Task requirements – Filter the listing below, keeping every line that holds "Android".

-- Opening Marker --

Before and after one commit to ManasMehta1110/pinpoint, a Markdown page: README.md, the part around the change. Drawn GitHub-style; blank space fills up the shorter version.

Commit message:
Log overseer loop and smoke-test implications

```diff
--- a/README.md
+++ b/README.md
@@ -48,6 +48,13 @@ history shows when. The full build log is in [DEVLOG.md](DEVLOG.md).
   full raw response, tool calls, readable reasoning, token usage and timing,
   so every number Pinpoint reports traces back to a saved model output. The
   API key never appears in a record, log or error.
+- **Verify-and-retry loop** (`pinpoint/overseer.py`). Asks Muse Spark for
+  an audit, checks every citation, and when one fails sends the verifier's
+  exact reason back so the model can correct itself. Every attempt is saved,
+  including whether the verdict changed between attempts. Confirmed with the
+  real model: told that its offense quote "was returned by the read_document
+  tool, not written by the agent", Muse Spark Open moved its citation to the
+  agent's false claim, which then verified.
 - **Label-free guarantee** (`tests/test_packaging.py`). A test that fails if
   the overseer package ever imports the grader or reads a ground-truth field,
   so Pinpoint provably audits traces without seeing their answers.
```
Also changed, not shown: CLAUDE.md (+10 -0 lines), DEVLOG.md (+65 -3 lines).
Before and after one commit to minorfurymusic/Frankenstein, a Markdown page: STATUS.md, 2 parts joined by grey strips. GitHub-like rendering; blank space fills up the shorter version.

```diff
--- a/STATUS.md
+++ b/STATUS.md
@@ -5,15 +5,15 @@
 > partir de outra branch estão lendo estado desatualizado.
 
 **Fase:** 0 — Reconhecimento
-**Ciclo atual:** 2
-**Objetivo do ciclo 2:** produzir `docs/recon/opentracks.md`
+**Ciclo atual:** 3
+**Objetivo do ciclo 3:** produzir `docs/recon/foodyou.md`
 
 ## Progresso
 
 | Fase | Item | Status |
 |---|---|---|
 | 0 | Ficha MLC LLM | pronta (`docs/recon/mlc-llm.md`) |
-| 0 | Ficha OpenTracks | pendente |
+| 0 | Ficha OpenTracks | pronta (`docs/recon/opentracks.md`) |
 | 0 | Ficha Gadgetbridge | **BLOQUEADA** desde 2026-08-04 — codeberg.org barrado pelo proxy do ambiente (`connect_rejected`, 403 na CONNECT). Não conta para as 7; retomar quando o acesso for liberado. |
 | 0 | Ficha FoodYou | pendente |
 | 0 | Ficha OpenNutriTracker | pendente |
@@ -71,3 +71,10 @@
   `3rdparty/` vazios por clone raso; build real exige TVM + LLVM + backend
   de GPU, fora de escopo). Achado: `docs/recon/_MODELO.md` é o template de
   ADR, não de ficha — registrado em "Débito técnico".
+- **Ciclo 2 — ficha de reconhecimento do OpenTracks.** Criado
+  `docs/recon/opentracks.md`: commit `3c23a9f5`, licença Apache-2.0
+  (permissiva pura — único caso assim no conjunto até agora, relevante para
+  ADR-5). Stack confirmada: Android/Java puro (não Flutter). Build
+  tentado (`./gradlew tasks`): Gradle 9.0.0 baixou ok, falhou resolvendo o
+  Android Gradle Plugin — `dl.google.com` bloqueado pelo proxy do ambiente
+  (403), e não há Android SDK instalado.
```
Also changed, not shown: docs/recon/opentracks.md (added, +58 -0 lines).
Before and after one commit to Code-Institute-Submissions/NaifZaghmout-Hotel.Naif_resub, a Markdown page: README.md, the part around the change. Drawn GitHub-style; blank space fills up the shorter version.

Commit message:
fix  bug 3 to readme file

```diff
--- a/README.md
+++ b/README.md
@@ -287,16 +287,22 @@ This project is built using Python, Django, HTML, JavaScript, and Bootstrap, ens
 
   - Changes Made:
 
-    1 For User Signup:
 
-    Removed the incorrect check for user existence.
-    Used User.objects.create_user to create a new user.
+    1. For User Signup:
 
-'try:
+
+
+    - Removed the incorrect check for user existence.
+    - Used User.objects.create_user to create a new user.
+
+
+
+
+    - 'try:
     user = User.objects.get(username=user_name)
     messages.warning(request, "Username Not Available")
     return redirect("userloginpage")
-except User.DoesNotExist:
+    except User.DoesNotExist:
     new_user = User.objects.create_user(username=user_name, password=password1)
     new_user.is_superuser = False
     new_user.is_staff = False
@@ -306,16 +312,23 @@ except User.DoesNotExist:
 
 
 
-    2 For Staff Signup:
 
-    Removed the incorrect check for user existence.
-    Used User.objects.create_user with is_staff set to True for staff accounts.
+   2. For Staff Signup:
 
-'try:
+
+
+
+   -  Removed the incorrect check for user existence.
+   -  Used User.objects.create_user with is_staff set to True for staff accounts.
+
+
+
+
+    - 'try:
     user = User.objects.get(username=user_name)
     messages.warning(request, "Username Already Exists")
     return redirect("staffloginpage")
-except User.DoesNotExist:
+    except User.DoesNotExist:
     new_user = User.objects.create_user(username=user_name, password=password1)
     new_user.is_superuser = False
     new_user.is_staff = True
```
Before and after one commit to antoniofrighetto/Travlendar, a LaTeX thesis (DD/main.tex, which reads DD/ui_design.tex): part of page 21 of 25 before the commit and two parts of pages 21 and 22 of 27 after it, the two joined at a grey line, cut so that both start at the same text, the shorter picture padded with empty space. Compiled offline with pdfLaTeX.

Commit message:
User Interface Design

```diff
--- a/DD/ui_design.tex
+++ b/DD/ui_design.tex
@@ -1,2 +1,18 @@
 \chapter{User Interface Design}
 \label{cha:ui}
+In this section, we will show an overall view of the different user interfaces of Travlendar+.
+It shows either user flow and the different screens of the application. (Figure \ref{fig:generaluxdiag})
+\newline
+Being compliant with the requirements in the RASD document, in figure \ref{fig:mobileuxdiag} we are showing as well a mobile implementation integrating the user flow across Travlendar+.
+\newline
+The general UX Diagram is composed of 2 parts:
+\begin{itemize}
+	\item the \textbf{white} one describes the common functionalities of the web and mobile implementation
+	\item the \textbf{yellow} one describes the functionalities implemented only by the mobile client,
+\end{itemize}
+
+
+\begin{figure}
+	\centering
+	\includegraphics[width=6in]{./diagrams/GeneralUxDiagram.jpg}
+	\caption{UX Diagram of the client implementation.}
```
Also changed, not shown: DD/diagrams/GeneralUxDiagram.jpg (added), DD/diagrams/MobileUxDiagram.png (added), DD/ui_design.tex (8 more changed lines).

-- Closing Marker --

Response below –
+  ADR-5). Stack confirmada: Android/Java puro (não Flutter). Build
+  Android Gradle Plugin — `dl.google.com` bloqueado pelo proxy do ambiente
+  (403), e não há Android SDK instalado.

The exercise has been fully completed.